(Work instructions)
Set the records down again exactly, apart from any pictures in them.

(Provided entries)
--------------------------------------------------
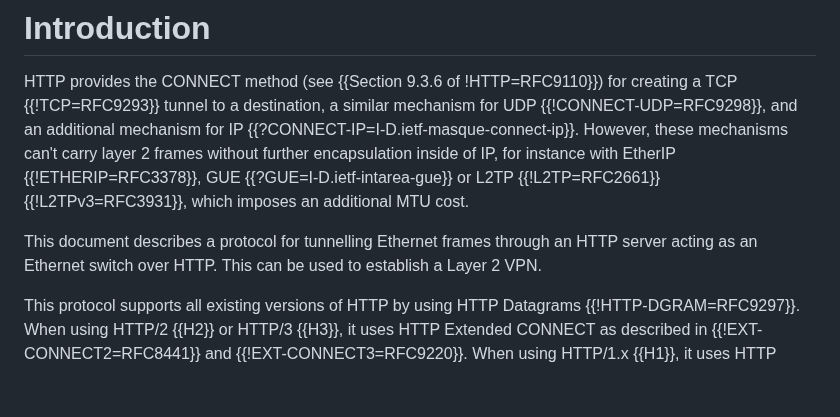
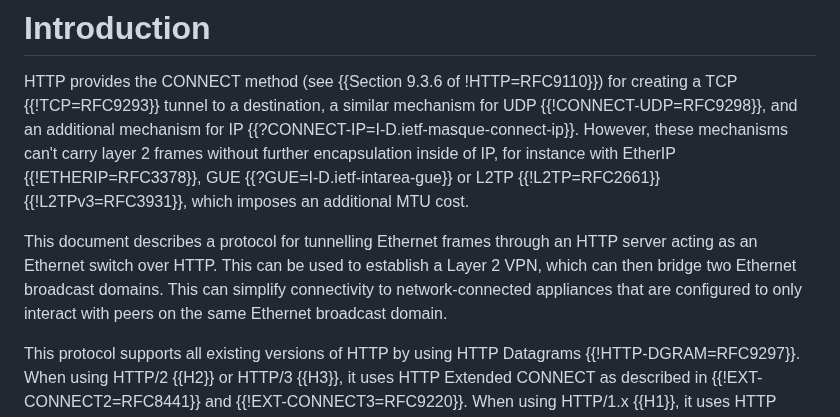
Before and after one commit to ietf-wg-masque/draft-ietf-masque-connect-ethernet, a Markdown page: draft-asedeno-masque-connect-ethernet.md, the part around the change. Rendered like a GitHub page; blank space fills up the shorter version.

Commit message:
more motivation

```diff
--- a/draft-asedeno-masque-connect-ethernet.md
+++ b/draft-asedeno-masque-connect-ethernet.md
@@ -76,7 +76,9 @@ with EtherIP {{!ETHERIP=RFC3378}}, GUE {{?GUE=I-D.ietf-intarea-gue}} or L2TP
 
 This document describes a protocol for tunnelling Ethernet frames through an
 HTTP server acting as an Ethernet switch over HTTP. This can be used to
-establish a Layer 2 VPN.
+establish a Layer 2 VPN, which can then bridge two Ethernet broadcast
+domains. This can simplify connectivity to network-connected appliances that are
+configured to only interact with peers on the same Ethernet broadcast domain.
 
 This protocol supports all existing versions of HTTP by using HTTP Datagrams
 {{!HTTP-DGRAM=RFC9297}}. When using HTTP/2 {{H2}} or HTTP/3 {{H3}}, it uses
```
--------------------------------------------------
(Answer space)
Before and after one commit to ietf-wg-masque/draft-ietf-masque-connect-ethernet, a Markdown page: draft-asedeno-masque-connect-ethernet.md, the part around the change. Rendered like a GitHub page; blank space fills up the shorter version.

Commit message:
more motivation

```diff
--- a/draft-asedeno-masque-connect-ethernet.md
+++ b/draft-asedeno-masque-connect-ethernet.md
@@ -76,7 +76,9 @@ with EtherIP {{!ETHERIP=RFC3378}}, GUE {{?GUE=I-D.ietf-intarea-gue}} or L2TP
 
 This document describes a protocol for tunnelling Ethernet frames through an
 HTTP server acting as an Ethernet switch over HTTP. This can be used to
-establish a Layer 2 VPN.
+establish a Layer 2 VPN, which can then bridge two Ethernet broadcast
+domains. This can simplify connectivity to network-connected appliances that are
+configured to only interact with peers on the same Ethernet broadcast domain.
 
 This protocol supports all existing versions of HTTP by using HTTP Datagrams
 {{!HTTP-DGRAM=RFC9297}}. When using HTTP/2 {{H2}} or HTTP/3 {{H3}}, it uses
```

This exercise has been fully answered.